Records from a dataset
+ + + + +
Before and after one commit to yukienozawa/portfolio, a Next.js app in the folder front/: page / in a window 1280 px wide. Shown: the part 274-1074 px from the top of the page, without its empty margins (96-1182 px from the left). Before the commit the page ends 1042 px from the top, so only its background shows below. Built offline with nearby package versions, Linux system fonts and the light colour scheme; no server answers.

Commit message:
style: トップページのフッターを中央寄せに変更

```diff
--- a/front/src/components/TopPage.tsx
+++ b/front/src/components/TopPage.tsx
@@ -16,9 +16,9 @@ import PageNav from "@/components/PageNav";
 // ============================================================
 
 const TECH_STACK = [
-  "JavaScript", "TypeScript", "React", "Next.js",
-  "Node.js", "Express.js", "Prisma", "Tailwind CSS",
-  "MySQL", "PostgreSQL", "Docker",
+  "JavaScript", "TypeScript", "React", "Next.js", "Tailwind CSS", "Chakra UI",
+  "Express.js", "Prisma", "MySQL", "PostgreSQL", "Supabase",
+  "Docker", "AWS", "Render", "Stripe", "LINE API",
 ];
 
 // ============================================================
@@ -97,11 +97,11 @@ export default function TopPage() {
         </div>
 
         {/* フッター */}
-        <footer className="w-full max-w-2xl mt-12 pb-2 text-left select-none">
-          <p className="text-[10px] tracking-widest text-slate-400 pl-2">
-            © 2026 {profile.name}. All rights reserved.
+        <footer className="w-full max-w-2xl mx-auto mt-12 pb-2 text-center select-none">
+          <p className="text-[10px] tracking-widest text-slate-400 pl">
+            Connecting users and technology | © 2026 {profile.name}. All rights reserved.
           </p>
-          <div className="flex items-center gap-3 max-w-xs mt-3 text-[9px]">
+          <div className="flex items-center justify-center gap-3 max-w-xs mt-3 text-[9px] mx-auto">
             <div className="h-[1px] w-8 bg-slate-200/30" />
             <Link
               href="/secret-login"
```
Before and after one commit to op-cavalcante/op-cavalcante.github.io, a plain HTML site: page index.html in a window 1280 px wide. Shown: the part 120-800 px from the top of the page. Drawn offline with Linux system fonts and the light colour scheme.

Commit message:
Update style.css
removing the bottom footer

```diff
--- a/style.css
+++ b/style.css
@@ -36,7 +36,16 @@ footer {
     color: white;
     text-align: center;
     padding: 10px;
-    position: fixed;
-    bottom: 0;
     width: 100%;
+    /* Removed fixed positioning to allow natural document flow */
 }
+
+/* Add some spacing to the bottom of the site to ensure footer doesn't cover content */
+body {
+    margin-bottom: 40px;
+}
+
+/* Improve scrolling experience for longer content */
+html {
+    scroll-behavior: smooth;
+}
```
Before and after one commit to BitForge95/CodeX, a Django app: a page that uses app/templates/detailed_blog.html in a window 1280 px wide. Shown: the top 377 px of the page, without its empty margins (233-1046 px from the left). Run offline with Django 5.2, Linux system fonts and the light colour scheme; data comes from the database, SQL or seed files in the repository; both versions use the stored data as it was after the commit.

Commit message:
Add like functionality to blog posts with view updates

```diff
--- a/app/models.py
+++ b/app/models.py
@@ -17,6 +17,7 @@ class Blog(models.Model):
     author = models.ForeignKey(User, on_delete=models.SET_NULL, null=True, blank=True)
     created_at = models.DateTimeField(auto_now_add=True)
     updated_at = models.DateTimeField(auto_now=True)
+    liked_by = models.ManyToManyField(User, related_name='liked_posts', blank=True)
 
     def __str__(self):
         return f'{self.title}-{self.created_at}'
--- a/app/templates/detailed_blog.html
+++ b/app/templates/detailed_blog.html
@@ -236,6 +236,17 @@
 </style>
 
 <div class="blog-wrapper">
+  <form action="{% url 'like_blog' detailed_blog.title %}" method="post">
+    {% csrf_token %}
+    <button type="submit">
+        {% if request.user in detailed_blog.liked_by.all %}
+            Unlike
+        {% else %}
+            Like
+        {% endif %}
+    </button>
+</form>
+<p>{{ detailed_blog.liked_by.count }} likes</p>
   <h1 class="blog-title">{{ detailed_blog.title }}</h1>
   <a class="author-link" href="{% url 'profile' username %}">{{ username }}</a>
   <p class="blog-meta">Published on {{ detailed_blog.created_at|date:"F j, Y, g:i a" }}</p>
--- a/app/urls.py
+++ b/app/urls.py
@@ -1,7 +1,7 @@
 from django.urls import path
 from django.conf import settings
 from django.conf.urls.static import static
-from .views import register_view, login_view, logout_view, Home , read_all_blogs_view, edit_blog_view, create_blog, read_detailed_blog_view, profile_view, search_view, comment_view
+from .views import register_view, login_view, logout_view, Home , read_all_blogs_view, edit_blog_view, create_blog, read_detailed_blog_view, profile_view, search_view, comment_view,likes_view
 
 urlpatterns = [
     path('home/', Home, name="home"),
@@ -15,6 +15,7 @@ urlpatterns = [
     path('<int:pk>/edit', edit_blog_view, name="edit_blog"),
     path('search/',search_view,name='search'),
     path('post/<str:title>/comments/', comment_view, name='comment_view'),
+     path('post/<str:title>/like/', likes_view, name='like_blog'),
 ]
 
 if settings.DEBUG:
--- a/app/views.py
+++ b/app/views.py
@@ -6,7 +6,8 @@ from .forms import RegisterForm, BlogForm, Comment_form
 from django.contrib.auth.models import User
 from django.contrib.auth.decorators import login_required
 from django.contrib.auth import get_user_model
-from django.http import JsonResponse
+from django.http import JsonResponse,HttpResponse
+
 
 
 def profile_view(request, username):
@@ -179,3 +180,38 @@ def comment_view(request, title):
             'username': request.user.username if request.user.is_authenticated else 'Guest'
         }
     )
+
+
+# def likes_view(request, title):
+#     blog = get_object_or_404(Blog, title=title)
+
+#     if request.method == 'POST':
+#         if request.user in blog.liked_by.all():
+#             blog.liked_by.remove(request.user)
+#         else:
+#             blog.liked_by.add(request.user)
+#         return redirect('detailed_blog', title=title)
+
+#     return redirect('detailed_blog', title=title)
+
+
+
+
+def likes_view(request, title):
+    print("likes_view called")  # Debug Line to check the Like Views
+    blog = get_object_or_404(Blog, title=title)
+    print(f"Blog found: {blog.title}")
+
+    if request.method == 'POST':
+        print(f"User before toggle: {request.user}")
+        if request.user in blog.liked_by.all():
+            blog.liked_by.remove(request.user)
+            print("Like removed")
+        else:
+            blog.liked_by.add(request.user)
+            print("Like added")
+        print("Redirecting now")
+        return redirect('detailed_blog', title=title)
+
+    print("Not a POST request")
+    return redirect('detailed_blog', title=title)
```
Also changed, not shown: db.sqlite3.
+ + + + +
§ What to produce
The lines above that hold the string "username" are to be located and copied.

§ Answer space
   <a class="author-link" href="{% url 'profile' username %}">{{ username }}</a>
 def profile_view(request, username):
             'username': request.user.username if request.user.is_authenticated else 'Guest'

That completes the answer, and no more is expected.